As we commemorate George Washington’s birthday today, it is interesting to note a little known fact about the first president: George Washington was one of the first political leaders to recognize the positive impact vaccines have.
A new book titled Gentleman Scientists and Revolutionaries: The Founding Fathers in the Age of Enlightenment by Tom Shachtman explains how George Washington pushed for his soldiers and the population at large to be vaccinated against smallpox during the Revolutionary War. At the time, however, this advocacy represented was a very radical position. There was no traditional vaccine at the time. Instead, a technique called variolation was used to promote disease immunity.

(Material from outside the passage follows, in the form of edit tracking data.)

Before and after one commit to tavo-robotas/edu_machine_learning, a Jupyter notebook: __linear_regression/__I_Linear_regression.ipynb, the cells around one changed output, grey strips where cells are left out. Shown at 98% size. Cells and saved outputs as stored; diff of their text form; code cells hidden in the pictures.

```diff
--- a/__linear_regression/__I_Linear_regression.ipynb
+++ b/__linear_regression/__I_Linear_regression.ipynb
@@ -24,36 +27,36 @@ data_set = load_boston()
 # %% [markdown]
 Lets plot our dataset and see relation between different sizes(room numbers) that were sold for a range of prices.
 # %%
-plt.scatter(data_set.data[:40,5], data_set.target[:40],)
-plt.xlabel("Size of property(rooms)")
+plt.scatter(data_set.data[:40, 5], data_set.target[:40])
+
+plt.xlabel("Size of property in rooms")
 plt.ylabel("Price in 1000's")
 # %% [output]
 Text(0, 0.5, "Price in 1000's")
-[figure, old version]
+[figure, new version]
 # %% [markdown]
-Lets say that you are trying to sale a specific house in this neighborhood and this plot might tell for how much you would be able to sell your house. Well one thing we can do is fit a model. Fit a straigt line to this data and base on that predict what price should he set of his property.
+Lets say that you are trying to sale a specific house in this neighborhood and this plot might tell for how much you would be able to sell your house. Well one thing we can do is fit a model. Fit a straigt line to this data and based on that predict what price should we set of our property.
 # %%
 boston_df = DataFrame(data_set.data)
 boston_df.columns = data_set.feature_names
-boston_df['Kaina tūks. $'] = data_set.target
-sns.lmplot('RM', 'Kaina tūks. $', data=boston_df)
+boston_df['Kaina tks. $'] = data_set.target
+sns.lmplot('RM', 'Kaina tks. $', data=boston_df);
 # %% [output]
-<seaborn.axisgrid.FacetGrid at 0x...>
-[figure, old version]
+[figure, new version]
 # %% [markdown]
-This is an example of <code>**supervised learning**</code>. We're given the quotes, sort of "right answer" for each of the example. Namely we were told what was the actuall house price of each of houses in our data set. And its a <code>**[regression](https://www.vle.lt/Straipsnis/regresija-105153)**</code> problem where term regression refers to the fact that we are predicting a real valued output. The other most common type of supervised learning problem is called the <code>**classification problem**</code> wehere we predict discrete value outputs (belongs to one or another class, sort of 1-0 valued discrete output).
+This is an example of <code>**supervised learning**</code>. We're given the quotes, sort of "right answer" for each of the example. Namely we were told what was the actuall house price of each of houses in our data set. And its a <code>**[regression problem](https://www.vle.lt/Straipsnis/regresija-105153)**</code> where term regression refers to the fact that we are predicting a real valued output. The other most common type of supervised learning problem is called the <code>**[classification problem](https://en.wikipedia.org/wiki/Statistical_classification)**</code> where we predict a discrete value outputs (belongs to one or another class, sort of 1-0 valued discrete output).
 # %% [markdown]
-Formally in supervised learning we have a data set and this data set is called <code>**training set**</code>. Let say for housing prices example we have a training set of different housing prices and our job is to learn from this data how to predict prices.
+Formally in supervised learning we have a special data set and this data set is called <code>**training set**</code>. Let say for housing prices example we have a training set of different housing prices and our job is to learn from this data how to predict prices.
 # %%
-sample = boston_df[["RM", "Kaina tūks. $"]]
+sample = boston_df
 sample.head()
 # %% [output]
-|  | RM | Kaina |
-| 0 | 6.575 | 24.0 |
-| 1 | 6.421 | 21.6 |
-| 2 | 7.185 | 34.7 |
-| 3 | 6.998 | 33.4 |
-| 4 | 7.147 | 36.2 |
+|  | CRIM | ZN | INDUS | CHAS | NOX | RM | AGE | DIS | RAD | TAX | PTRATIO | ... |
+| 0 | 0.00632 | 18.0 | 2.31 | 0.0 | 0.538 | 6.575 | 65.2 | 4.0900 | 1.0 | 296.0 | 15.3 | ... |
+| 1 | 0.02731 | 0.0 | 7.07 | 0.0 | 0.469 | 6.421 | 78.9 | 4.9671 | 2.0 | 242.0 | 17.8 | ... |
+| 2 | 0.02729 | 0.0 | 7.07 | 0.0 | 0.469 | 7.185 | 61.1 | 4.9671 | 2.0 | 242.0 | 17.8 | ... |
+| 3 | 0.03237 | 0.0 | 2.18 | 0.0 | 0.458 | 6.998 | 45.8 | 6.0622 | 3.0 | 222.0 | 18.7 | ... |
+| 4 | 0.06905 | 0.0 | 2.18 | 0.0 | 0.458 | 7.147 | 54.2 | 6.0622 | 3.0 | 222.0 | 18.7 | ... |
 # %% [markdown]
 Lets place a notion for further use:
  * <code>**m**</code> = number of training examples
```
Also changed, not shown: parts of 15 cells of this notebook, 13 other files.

The practice of variolation called for the pus from an infected individual being inserted under the skin of an uninfected person. This would give the receiver a very mild case of the disease and, after surviving the mild case of the disease, the person would then be immune. It was a procedure that many founding fathers had gone through themselves, including Benjamin Franklin and Thomas Jefferson as well as Martha Washington.